Ireland’s hotel industry: Another grim story

Off the fence

Another grim tale

Ciara Moynihan

Despite the seasonal upswing, the hotel industry remains in a desperate state. According to an Irish Hotels Federation (IHF) survey conducted this year, 88 per cent of hoteliers were concerned about the viability of their business for 2010. 
What is to be done? The IHF has focused on four areas that need attention: Local authority rates, operating costs, the strength of the euro and wages – all of which, the IHF says, are too high.
Local authority rates are indeed undeniably high. According to the IHF, Mayo charges between €930 and €960 per room (Kildare is the dearest at €2,000, while Longford is the cheapest at €670). However, in these straitened times, county councils are unlikely to compromise their budgets by reducing rates to the extent to which hoteliers have been calling (i.e. a reduction of 30 per cent).
Operating costs are a burden shared by every other sector throughout the economy, and the strength of the euro is determined by factors beyond the country’s control, so the hotel industry is unlikely to be able to effect the changes it needs or wants in either of these spheres.  
The fourth area the IHF has focused on is wages. The minimum wage is too high, or so the argument goes.
The minimum wage is €8.65 an hour. A person working a 35-hour week earns €302.75 gross per week. Or €15,743 gross a year. That’s less than half the average industrial wage. Or, let’s call a spade a spade, sweet FA.
Frankly, asking the lowest-paid workers to prop up an ailing sector smacks of an immorality too obviously grotesque, too self-evidently wrong, to need an argument to be set out against it.
So it appears the industry is between several rocks and a hard place, and many hotels will inevitably collapse in the crush.
How can the sector have found itself in such a bind? The big bugbear that haunts the industry is overcapacity – a hangover from the Government’s ill-conceived and too-often-extended hotel tax-incentive bonanza, which encouraged hotel development for all the wrong reasons. And who was it that profited from these tax breaks? Yes, that’s right, the developers.
As disquiet over the tax breaks grew, there was a rush to build before the breaks were axed.

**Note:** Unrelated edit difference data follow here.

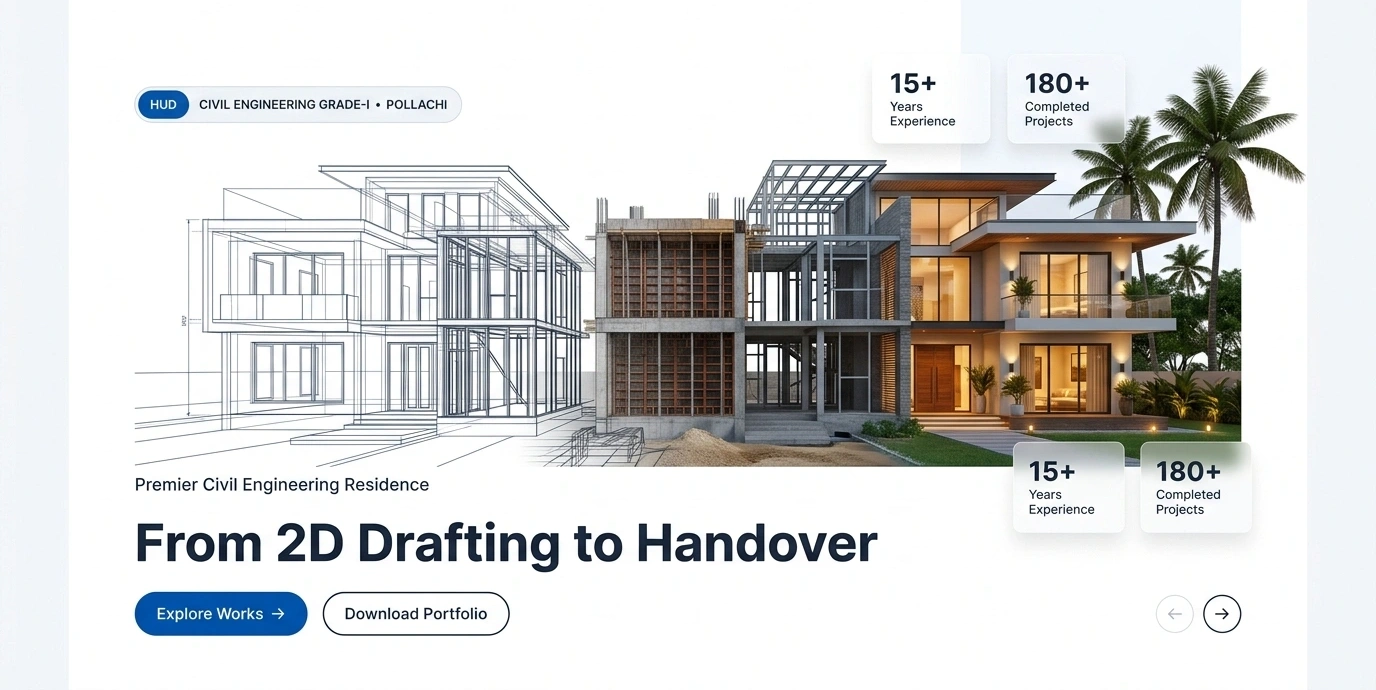
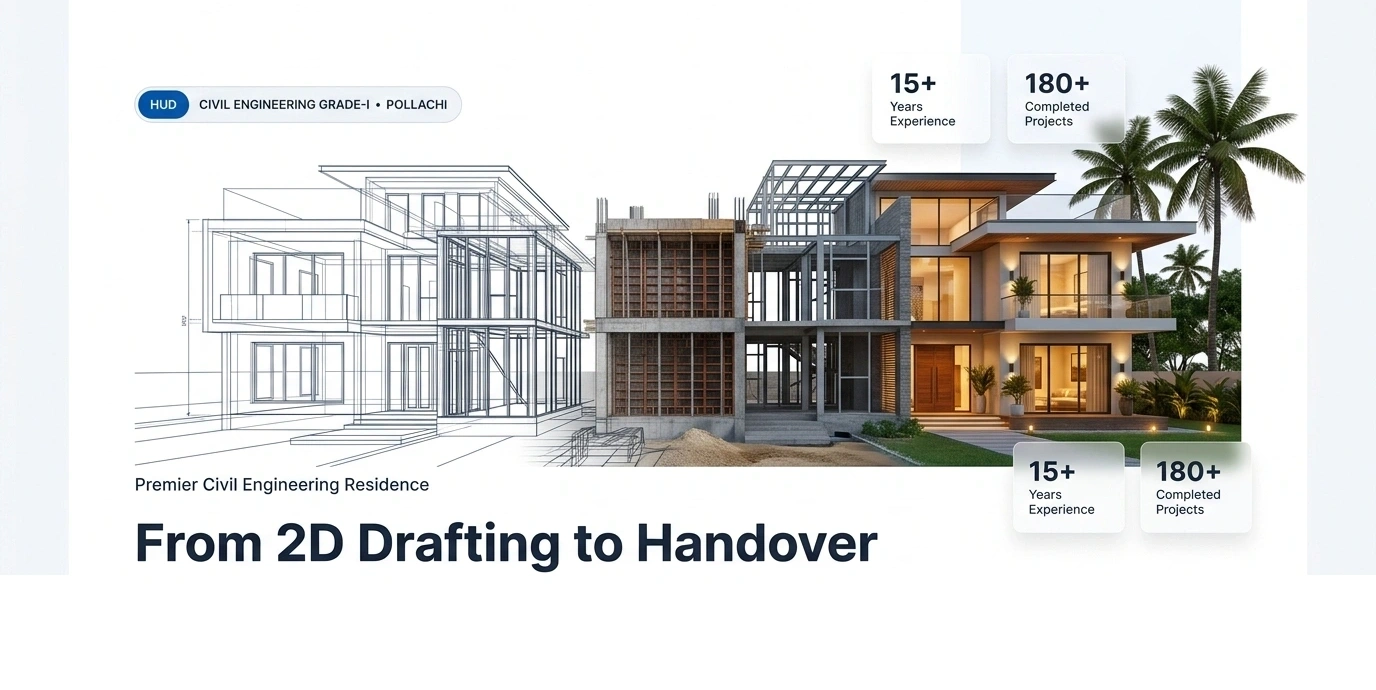
fix(hero): remove Anamalai resort from hero and fix double button overlap

Changed region(s): [[0.0938, 0.8522, 0.375, 0.9435], [0.875, 0.8522, 0.9062, 0.913]]

diff --git a/src/components/hero/EngineeringBimHero.jsx b/src/components/hero/EngineeringBimHero.jsx
@@ -1,15 +1,11 @@
-import { ArrowLeft, ArrowRight, ArrowUpRight, Compass, Download, Layers } from 'lucide-react'
+import { ArrowRight, ArrowUpRight } from 'lucide-react'
 import { useState } from 'react'
 import { resolveAssetUrl } from '@/services/frameSequence'
 import ArchitectureScrollHero from '@/components/ArchitectureScrollHero'
 
 export default function EngineeringBimHero({ company = {} }) {
-  // Slide modes: 'bim' (3-stage evolution), 'villa' (Anamalai Villa), '3d' (Interactive 3D Walkthrough)
-  const [slide, setSlide] = useState(0)
-  const slides = ['bim', 'villa', '3d']
-
-  const nextSlide = () => setSlide((prev) => (prev + 1) % slides.length)
-  const prevSlide = () => setSlide((prev) => (prev - 1 + slides.length) % slides.length)
+  // Modes: 'bim' (3-Stage 2D to Handover Evolution) vs '3d' (Interactive 3D Walkthrough)
+  const [currentMode, setCurrentMode] = useState('bim')
 
   const handleExploreClick = (e) => {
     e.preventDefault()
@@ -29,17 +25,15 @@ export default function EngineeringBimHero({ company = {} }) {
     }
   }
 
-  const currentMode = slides[slide]
-
   return (
     <section className="relative w-full bg-white pt-4 md:pt-6 pb-8 md:pb-12 overflow-hidden border-b border-slate-200" aria-label="Hero Showcase">
       <div className="thozha-container">
         {/* ==========================================================================
-            DESKTOP HERO VIEW (md:block): Matching Sample 2 (media_1792082049715_edebb03f.jpg)
+            DESKTOP HERO VIEW (hidden md:block): Matching Sample 2 (From 2D Drafting to Handover)
             ========================================================================== */}
         <div className="hidden md:block">
-          {/* Top HUD Badge & Slide Mode Indicators */}
-          <div className="flex items-center justify-between flex-wrap gap-3 mb-6">
+          {/* Top HUD Badge & Mode Toggle */}
+          <div className="flex items-center justify-between flex-wrap gap-3 mb-5">
             <div className="inline-flex items-center gap-2.5 px-3.5 py-1.5 rounded-full bg-blue-50 border border-blue-200">
               <span className="px-1.5 py-0.5 rounded bg-blue-700 text-white font-mono text-[10px] font-bold tracking-widest">
                 HUD
@@ -49,31 +43,26 @@ export default function EngineeringBimHero({ company = {} }) {
               </span>
             </div>
 
-            {/* Mode Switcher Pills */}
+            {/* Mode Switcher: 2D to Handover vs Interactive 3D Walkthrough */}
             <div className="inline-flex items-center rounded-full bg-slate-100 p-1 border border-slate-200 text-xs font-semibold">
               <button
                 type="button"
-                onClick={() => setSlide(0)}
-                className={`px-3 py-1 rounded-full transition-all border-none cursor-pointer ${
-                  slide === 0 ? 'bg-white text-blue-700 shadow-sm font-bold' : 'text-slate-600 hover:text-slate-900 bg-transparent'
+                onClick={() => setCurrentMode('bim')}
+                className={`px-3.5 py-1.5 rounded-full transition-all border-none cursor-pointer ${
+                  currentMode === 'bim'
+                    ? 'bg-white text-blue-700 shadow-sm font-bold'
+                    : 'text-slate-600 hover:text-slate-900 bg-transparent'
                 }`}
               >
                 2D to Handover
               </button>
               <button
                 type="button"
-                onClick={() => setSlide(1)}
-                className={`px-3 py-1 rounded-full transition-all border-none cursor-pointer ${
-                  slide === 1 ? 'bg-white text-blue-700 shadow-sm font-bold' : 'text-slate-600 hover:text-slate-900 bg-transparent'
-                }`}
-              >
-                Anamalai Villa
-              </button>
-              <button
-                type="button"
-                onClick={() => setSlide(2)}
-                className={`px-3 py-1 rounded-full transition-all border-none cursor-pointer ${
-                  slide === 2 ? 'bg-blue-600 text-white shadow-sm font-bold' : 'text-slate-600 hover:text-slate-900 bg-transparent'
+                onClick={() => setCurrentMode('3d')}
+                className={`px-3.5 py-1.5 rounded-full transition-all border-none cursor-pointer ${
+                  currentMode === '3d'
+                    ? 'bg-blue-600 text-white shadow-sm font-bold'
+                    : 'text-slate-600 hover:text-slate-900 bg-transparent'
                 }`}
               >
                 Interactive 3D Walkthrough
@@ -81,10 +70,10 @@ export default function EngineeringBimHero({ company = {} }) {
             </div>
           </div>
 
-          {/* Mode 0: 3-Stage Evolution Visual */}
+          {/* Mode 1: 3-Stage Evolution Visual (From 2D Drafting to Handover) */}
           {currentMode === 'bim' && (
             <div className="relative w-full rounded-2xl md:rounded-3xl overflow-hidden border border-slate-200 shadow-xl bg-white">
-              <div className="relative w-full aspect-[16/8.2] bg-white overflow-hidden">
+              <div className="relative w-full aspect-[16/8.02] bg-white overflow-hidden">
                 <img
                   src={resolveAssetUrl('images/thozha/hero-section-full.webp')}
                   alt="From 2D Drafting to Handover - 3-Stage Architecture & Civil Evolution"
@@ -92,101 +81,28 @@ export default function EngineeringBimHero({ company = {} }) {
                   loading="eager"
                 />
 
-                {/* Interactive Action Hotspot Overlays */}
-                <div className="absolute inset-0 p-8 md:p-10 flex flex-col justify-end pointer-events-none">
-                  <div className="flex items-end justify-between flex-wrap gap-4 pointer-events-auto">
-                    {/* Left Side Action Buttons */}
-                    <div className="flex items-center gap-3 flex-wrap">
-                      <a
-                        href="#portfolio"
-                        onClick={handleExploreClick}
-                        className="inline-flex items-center gap-2 px-6 py-3 rounded-full bg-[#0056b3] text-white font-bold text-sm tracking-wide shadow-lg hover:bg-blue-800 transition-all cursor-pointer no-underline"
-                      >
-                        Explore Works <ArrowRight size={15} />
-                      </a>
-                      <a
-                        href="#consultation"
-                        onClick={handleConsultClick}
-                        className="inline-flex items-center gap-2 px-6 py-3 rounded-full bg-white/90 border border-slate-900 text-slate-900 font-bold text-sm tracking-wide shadow-sm hover:bg-slate-900 hover:text-white transition-all cursor-pointer no-underline"
-                      >
-                        Download Portfolio
-                      </a>
-                    </div>
-
-                    {/* Right Side Carousel Buttons */}
-                    <div className="flex items-center gap-2">
-                      <button
-                        type="button"
-                        onClick={prevSlide}
-                        className="w-10 h-10 rounded-full border border-slate-300 bg-white/90 hover:bg-white text-slate-700 flex items-center justify-center cursor-pointer shadow-sm hover:scale-105 transition-all"
-                        aria-label="Previous showcase"
-                      >
-                        <ArrowLeft size={16} />
-                      </button>
-                      <button
-                        type="button"
-                        onClick={nextSlide}
-                        className="w-10 h-10 rounded-full border border-slate-300 bg-white/90 hover:bg-white text-slate-700 flex items-center justify-center cursor-pointer shadow-sm hover:scale-105 transition-all"
-                        aria-label="Next showcase"
-                      >
-                        <ArrowRight size={16} />
-                      </button>
-                    </div>
-                  </div>
-                </div>
-              </div>
-            </div>
-          )}
-
-          {/* Mode 1: Anamalai Villa Handover View */}
-          {currentMode === 'villa' && (
-            <div className="relative w-full rounded-2xl md:rounded-3xl overflow-hidden border border-slate-200 shadow-xl bg-slate-900 aspect-[16/8.2]">
-              <img
-                src={resolveAssetUrl('images/thozha/hero-anamalai-clean.webp')}
-                alt="The Anamalai Courtyard Villa in Pollachi"
-                className="w-full h-full object-cover"
-                loading="eager"
-              />
-              <div className="absolute inset-0 bg-gradient-to-t from-slate-950/85 via-slate-950/25 to-transparent p-10 flex flex-col justify-end text-white">
-                <span className="text-xs font-bold tracking-widest uppercase text-blue-300 mb-1">
-                  FEATURED TURNKEY HANDOVER
-                </span>
-                <h2 className="text-3xl md:text-4xl font-extrabold text-white mb-2">
-                  The Anamalai Courtyard Villa
-                </h2>
-                <p className="text-base text-slate-200 max-w-xl mb-6">
-                  4,200 sq.ft contemporary tropical sanctuary facing the Western Ghats with central rainwater court and Burma teak louvers.
-                </p>
-                <div className="flex items-center justify-between flex-wrap gap-4">
+                {/* Clean, Non-overlapping Interactive Action Buttons */}
+                <div className="absolute bottom-5 md:bottom-7 left-6 md:left-10 flex items-center gap-3">
                   <a
                     href="#portfolio"
                     onClick={handleExploreClick}
-                    className="inline-flex items-center gap-2 px-6 py-2.5 rounded-full bg-white text-slate-950 font-bold text-xs tracking-wider uppercase hover:bg-blue-50 transition-all no-underline"
+                    className="inline-flex items-center gap-2 px-6 py-3 rounded-full bg-[#0056b3] text-white font-bold text-xs tracking-wider uppercase shadow-md hover:bg-blue-800 transition-all cursor-pointer no-underline active:scale-[0.98]"
                   >
-                    View Project Details <ArrowUpRight size={14} />
+                    Explore Works <ArrowRight size={14} />
                   </a>
-                  <div className="flex items-center gap-2">
-                    <button
-                      type="button"
-                      onClick={prevSlide}
-                      className="w-10 h-10 rounded-full border border-white/30 bg-black/40 hover:bg-white/20 text-white flex items-center justify-center cursor-pointer"
-                    >
-                      <ArrowLeft size={16} />
-                    </button>
-                    <button
-                      type="button"
-                      onClick={nextSlide}
-                      className="w-10 h-10 rounded-full border border-white/30 bg-black/40 hover:bg-white/20 text-white flex items-center justify-center cursor-pointer"
-                    >
-                      <ArrowRight size={16} />
-                    </button>
-                  </div>
+                  <a
+                    href="#consultation"
+                    onClick={handleConsultClick}
+                    className="inline-flex items-center gap-2 px-6 py-3 rounded-full bg-white border border-slate-800 text-slate-800 font-bold text-xs tracking-wider uppercase shadow-xs hover:bg-slate-900 hover:text-white transition-all cursor-pointer no-underline active:scale-[0.98]"
+                  >
+                    Download Portfolio
+                  </a>
                 </div>
               </div>
             </div>
           )}
 
-          {/* Mode 2: Interactive 3D Walkthrough View */}
+          {/* Mode 2: Interactive Continuous 3D Walkthrough View */}
           {currentMode === '3d' && (
             <div className="border border-slate-200 rounded-2xl md:rounded-3xl overflow-hidden shadow-xl bg-slate-50">
               <div className="bg-slate-900 text-white px-6 py-3 flex items-center justify-between text-xs">
@@ -195,8 +111,8 @@ export default function EngineeringBimHero({ company = {} }) {
                 </span>
                 <button
                   type="button"
-                  onClick={() => setSlide(0)}
-                  className="text-white hover:text-blue-300 underline cursor-pointer bg-transparent border-none"
+                  onClick={() => setCurrentMode('bim')}
+                  className="text-white hover:text-blue-300 underline cursor-pointer bg-transparent border-none text-xs"
                 >
                   Back to 2D to Handover View ✕
                 </button>
@@ -207,7 +123,7 @@ export default function EngineeringBimHero({ company = {} }) {
         </div>
 
         {/* ==========================================================================
-            MOBILE HERO VIEW (block md:hidden): Directly matching screen 01.png
+            MOBILE HERO VIEW (block md:hidden): 3-Stage Evolution & Mobile Metrics
             ========================================================================== */}
         <div className="block md:hidden">
           {/* Mobile Badge */}
@@ -226,19 +142,19 @@ export default function EngineeringBimHero({ company = {} }) {
             Dedicated to sustainable tropical architecture, Vaastu harmony, and turnkey structural engineering across Western Tamil Nadu.
           </p>
 
-          {/* Mobile Image Card */}
+          {/* Mobile 3-Stage Evolution Image Card (Replacing Anamalai Resort) */}
           <div className="relative w-full rounded-2xl overflow-hidden shadow-md border border-slate-200 aspect-[16/10] bg-slate-900 mb-4">
             <img
-              src={resolveAssetUrl('images/thozha/hero-anamalai-clean.webp')}
-              alt="The Anamalai Courtyard Villa in Pollachi"
-              className="w-full h-full object-cover"
+              src={resolveAssetUrl('images/thozha/hero-section-full.webp')}
+              alt="From 2D Drafting to Handover - 3-Stage Civil Evolution"
+              className="w-full h-full object-cover object-top"
               loading="eager"
             />
-            <div className="absolute inset-0 bg-gradient-to-t from-slate-950/75 via-transparent to-transparent p-3 flex items-end">
+            <div className="absolute inset-0 bg-gradient-to-t from-slate-950/80 via-transparent to-transparent p-3 flex items-end">
               <div className="w-full flex items-center justify-between text-slate-900 bg-white/95 backdrop-blur-md px-3.5 py-2 rounded-full border border-white/60 shadow-md">
                 <span className="text-[10px] font-extrabold uppercase tracking-wider text-slate-800 truncate flex items-center gap-1.5">
-                  <span className="w-1.5 h-1.5 rounded-full bg-emerald-500 shrink-0" />
-                  THE ANAMALAI COURTYARD VILLA • RESIDENTIAL HANDOVER
+                  <span className="w-1.5 h-1.5 rounded-full bg-blue-600 shrink-0" />
+                  2D CAD TO TURNKEY HANDOVER • CIVIL GRADE-I
                 </span>
                 <ArrowUpRight size={14} className="shrink-0 text-slate-800 ml-1" />
               </div>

As Róisín Burke recently revealed (Sunday Independent, July 18) there were 350 applications for hotel projects in 2004 alone, while a staggering €329 million in tax breaks was given for hotels between 2004 and 2007. Tourism rose by 70 per cent since 1996 – not bad – but hotel rooms rose by 150 per cent.
And it is this overcapacity that the industry is left to struggle with. Yes, there has been an economic downturn, yes less people are staying in hotels, but the industry would have been in a far better position to cope if all those extra rooms hadn’t been built.
Ghosts in the housing market, zombies in the hotel sector, vampires in the banking sector, skeletons in government closets… Ireland has become a very ghoulish place indeed.